Several years ago I joined a station that put on a white collar newscast. We never covered car wrecks, domestic disputes, or crimes featuring shirtless criminals robbing convenience stores that seem to fill every newscast these days. A manager told me, "Our viewers don't care about that stuff." He also told me that we were tied for first in the ratings, but our viewers were worth more to advertisers, so we could actually charge more for commercials than the other station. The other station had numbers, but those numbers were comprised of people advertisers didn't want.

Local news ratings have been going downhill for several years, and part of the problem has been the fragmenting of the audience. But the big part is the fact that the scanner has become a crutch for News Directors, and viewers have tuned out the parade of death and destruction. But if you put on a newscast filled with stories that actually affect the viewer, you can reverse the trend.

When you're looking for an enterprise story, always consider the money factor. You'll probably have better results pitching it and your viewers will be more interested.

And keep this in mind... if you honestly don't care about a story, why should the viewer?

Monday, March 29, 2010

Today's salaries are a blast from the past


It's obvious that the primo salaries of the 1980s have gone by the wayside.
But by how much?

Let's say a reporter/anchor was pulling down $100,000 a year during the apex of broadcast salaries.(I'm sure it depends on the market and a zillion other variables) But, if you had to make an estimate, what would that same reporter/anchor make in today's news salary market??

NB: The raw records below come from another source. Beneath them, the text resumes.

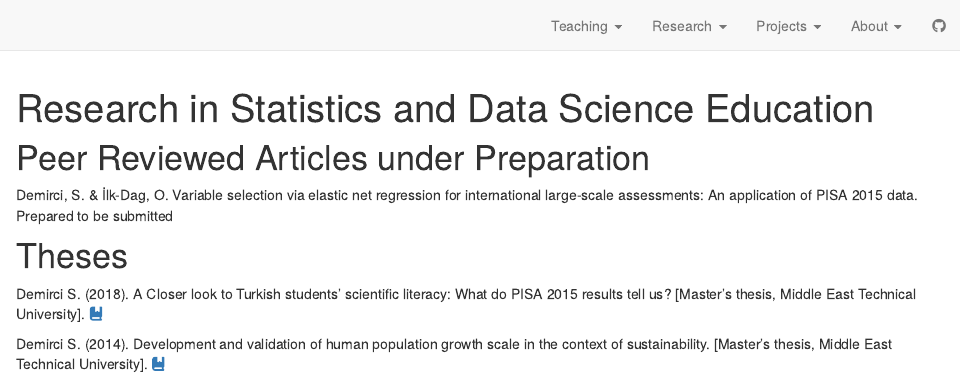
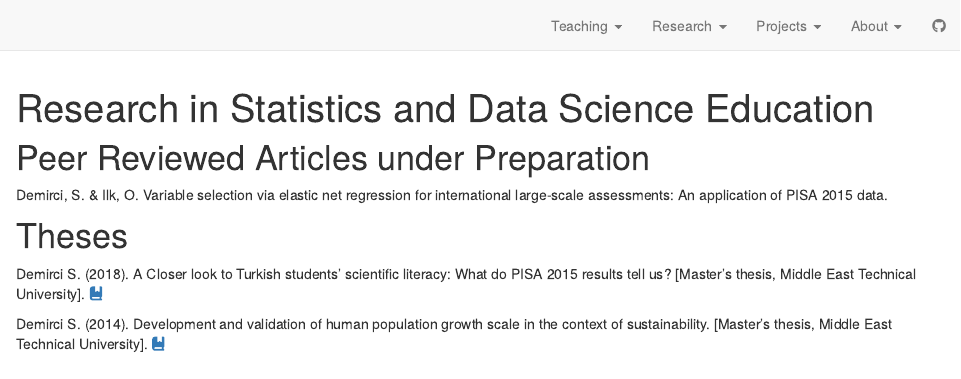
Before and after one commit to sinemdemirci/sinemdemirci.github.io, an R Markdown document (research_dse.Rmd): the page in a window 1100 px wide, from its top. Rendered offline with R 4.5, knitr and Pandoc, with nearby package versions; drawn as R Markdown's standard HTML page in place of the format the file asks for.

Commit message:
typos fixed

```diff
--- a/research_dse.Rmd
+++ b/research_dse.Rmd
@@ -8,7 +8,7 @@ site: distill::distill_website
 # Peer Reviewed Articles under Preparation
 
 <p>
-Demirci, S. & İlk-Dag, O. Variable selection via elastic net regression for international large-scale assessments: An application of PISA 2015 data. Prepared to be submitted
+Demirci, S. & Ilk, O. Variable selection via elastic net regression for international large-scale assessments: An application of PISA 2015 data.
 </p>
 
 # Theses
```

Well, funny you should bring this up, as I was recently talking to a reporter who was making the same salary I made as a reporter in 1986. Problem is, things cost a lot more today.

Let's look at my expenses back then on that 20k salary. (Oh, you'll love this... we had a choice of overtime or comp time! You could trade 5 1/2 hours of OT for a day off!)

Rent: $360 (and it was a really nice apartment)
Gas: About $1.25 per gallon
Plane ticket home: Always less than $200
Lunch in a restaurant: Never more than five bucks
Dinner for two in a nice restaurant: $20-30
New car: I bought a brand new Mazda RX-7 two-seater sports car for $11,000. You could easily find something more practical for 7-8K.
Student loans: None. Paid for college working summers.
Expenses that didn't exist: Cell phones, Internet access
Health insurance: $11 per month, $5 co-pay (really good insurance)
Phone bill: Less than $10
Can of soda or candy bar from the vending machine: 25 cents

Now, flash forward to 2010 and you see the problems young people have making ends meet.

As for those big salaries, yes, we had six-figure anchors working in small and medium markets. And yes, those days are long gone. I would guess that those same anchor positions today would pay about half of what they did back then.

The reasons? Cable and satellite TV fragmented the pie, the Internet killed the golden goose, too much supply and not enough demand in the personnel department, loss of network compensation (stations received whopping checks from the networks to run prime time programming.) There are plenty of little things, but those are the major ones.

That supply and demand thing is the big reason stations don't have to pay big salaries anymore. If you won't take that 20k job, there are dozens of eager kids right out of college who will be happy to accept it.

Will it change? Who knows? Some new invention we haven't even considered might create a huge revenue stream for stations. Then again, in twenty years your avatar may be appearing in viewers' living rooms to deliver the news.